A remarkable secret archive tells the story of life in the Warsaw ghetto

From The Economist:

1109BK1The Nazis succeeded in exterminating millions of Jews. But they did not succeed in extinguishing their history. That is the story told by Samuel Kassow, an American historian, in a poignant and detailed account of the secret archive of the Warsaw ghetto.

In the autumn of 1940, Warsaw's Jewish population, swollen by forced immigration, amounted to nearly 450,000 people, all of them walled into an area covering less than four square kilometres. By early 1942 about 83,000 had died from hunger. That summer 300,000 were sent away to death camps, mostly to Treblinka. In April and May 1943 the remaining 60,000 were killed, or captured and deported, in the Warsaw ghetto uprising, during which the Germans levelled that part of the city.

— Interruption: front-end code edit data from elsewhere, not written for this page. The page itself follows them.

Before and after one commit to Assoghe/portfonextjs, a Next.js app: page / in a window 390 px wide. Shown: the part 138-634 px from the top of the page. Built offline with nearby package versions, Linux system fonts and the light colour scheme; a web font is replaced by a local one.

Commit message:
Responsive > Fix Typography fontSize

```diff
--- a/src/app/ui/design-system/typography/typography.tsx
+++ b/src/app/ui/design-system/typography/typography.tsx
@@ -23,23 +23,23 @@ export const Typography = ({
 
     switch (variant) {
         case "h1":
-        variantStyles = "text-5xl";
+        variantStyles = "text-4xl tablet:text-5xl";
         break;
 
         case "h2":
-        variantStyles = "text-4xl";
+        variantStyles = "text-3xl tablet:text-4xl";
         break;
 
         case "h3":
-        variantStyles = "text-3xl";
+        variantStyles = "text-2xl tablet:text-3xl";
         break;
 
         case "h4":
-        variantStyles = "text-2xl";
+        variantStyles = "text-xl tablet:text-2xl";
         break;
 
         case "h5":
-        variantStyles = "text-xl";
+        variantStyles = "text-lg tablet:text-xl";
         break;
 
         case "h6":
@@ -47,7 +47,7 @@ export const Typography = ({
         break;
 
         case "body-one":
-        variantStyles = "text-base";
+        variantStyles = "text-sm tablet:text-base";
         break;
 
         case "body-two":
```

Mr Kassow starts his story amid the passionate arguments among Jews in the declining days of the three great empires: the German, the Austro-Hungarian and the Russian. Was the great dream to be integration? Was it in identification with the surging national consciousness of countries such as Poland, at that stage still partitioned? Was it emigration to a Jewish state in Palestine? Or in the hope of a socialist paradise based on a brotherhood of man rather than ethnic, religious or national affiliation? Or some mixture of the above? Was Hebrew the real language of Jews, or a snooty, artificial distraction? Was Yiddish a degenerate linguistic compromise, or the essential literary and political medium?

More here.